__Records to use__
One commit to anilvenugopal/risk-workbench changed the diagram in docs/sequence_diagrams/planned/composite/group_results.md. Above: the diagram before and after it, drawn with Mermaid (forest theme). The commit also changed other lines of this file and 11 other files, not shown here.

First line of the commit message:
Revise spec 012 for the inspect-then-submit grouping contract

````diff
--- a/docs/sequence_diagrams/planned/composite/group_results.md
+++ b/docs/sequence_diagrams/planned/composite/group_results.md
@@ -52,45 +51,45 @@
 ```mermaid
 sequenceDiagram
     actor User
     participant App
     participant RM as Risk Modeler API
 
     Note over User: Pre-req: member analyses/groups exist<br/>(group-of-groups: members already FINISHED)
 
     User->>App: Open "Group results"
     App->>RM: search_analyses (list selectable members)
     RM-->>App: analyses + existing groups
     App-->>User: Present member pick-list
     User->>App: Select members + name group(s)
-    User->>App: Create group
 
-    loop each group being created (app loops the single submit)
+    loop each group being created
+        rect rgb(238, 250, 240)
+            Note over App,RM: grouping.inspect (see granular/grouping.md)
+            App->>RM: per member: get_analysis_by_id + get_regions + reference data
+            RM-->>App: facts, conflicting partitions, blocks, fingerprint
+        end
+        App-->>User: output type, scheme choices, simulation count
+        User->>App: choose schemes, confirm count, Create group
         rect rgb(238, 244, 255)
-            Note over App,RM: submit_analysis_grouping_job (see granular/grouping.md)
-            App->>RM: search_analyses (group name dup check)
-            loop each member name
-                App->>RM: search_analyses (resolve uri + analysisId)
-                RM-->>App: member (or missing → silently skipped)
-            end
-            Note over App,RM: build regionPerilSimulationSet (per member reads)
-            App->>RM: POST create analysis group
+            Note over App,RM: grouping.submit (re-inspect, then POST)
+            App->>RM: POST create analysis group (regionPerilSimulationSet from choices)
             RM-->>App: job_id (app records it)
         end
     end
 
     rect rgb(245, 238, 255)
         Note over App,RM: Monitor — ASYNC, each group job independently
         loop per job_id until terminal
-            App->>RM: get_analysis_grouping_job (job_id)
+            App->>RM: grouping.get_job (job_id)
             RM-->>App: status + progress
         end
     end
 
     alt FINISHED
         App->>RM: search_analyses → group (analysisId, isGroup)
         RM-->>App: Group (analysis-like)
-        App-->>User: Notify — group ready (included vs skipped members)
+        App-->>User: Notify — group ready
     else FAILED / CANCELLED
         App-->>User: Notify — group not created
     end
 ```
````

__What to work on__
Your task is to output the material above exactly.

__Exercise response__
One commit to anilvenugopal/risk-workbench changed the diagram in docs/sequence_diagrams/planned/composite/group_results.md. Above: the diagram before and after it, drawn with Mermaid (forest theme). The commit also changed other lines of this file and 11 other files, not shown here.

First line of the commit message:
Revise spec 012 for the inspect-then-submit grouping contract

````diff
--- a/docs/sequence_diagrams/planned/composite/group_results.md
+++ b/docs/sequence_diagrams/planned/composite/group_results.md
@@ -52,45 +51,45 @@
 ```mermaid
 sequenceDiagram
     actor User
     participant App
     participant RM as Risk Modeler API
 
     Note over User: Pre-req: member analyses/groups exist<br/>(group-of-groups: members already FINISHED)
 
     User->>App: Open "Group results"
     App->>RM: search_analyses (list selectable members)
     RM-->>App: analyses + existing groups
     App-->>User: Present member pick-list
     User->>App: Select members + name group(s)
-    User->>App: Create group
 
-    loop each group being created (app loops the single submit)
+    loop each group being created
+        rect rgb(238, 250, 240)
+            Note over App,RM: grouping.inspect (see granular/grouping.md)
+            App->>RM: per member: get_analysis_by_id + get_regions + reference data
+            RM-->>App: facts, conflicting partitions, blocks, fingerprint
+        end
+        App-->>User: output type, scheme choices, simulation count
+        User->>App: choose schemes, confirm count, Create group
         rect rgb(238, 244, 255)
-            Note over App,RM: submit_analysis_grouping_job (see granular/grouping.md)
-            App->>RM: search_analyses (group name dup check)
-            loop each member name
-                App->>RM: search_analyses (resolve uri + analysisId)
-                RM-->>App: member (or missing → silently skipped)
-            end
-            Note over App,RM: build regionPerilSimulationSet (per member reads)
-            App->>RM: POST create analysis group
+            Note over App,RM: grouping.submit (re-inspect, then POST)
+            App->>RM: POST create analysis group (regionPerilSimulationSet from choices)
             RM-->>App: job_id (app records it)
         end
     end
 
     rect rgb(245, 238, 255)
         Note over App,RM: Monitor — ASYNC, each group job independently
         loop per job_id until terminal
-            App->>RM: get_analysis_grouping_job (job_id)
+            App->>RM: grouping.get_job (job_id)
             RM-->>App: status + progress
         end
     end
 
     alt FINISHED
         App->>RM: search_analyses → group (analysisId, isGroup)
         RM-->>App: Group (analysis-like)
-        App-->>User: Notify — group ready (included vs skipped members)
+        App-->>User: Notify — group ready
     else FAILED / CANCELLED
         App-->>User: Notify — group not created
     end
 ```
````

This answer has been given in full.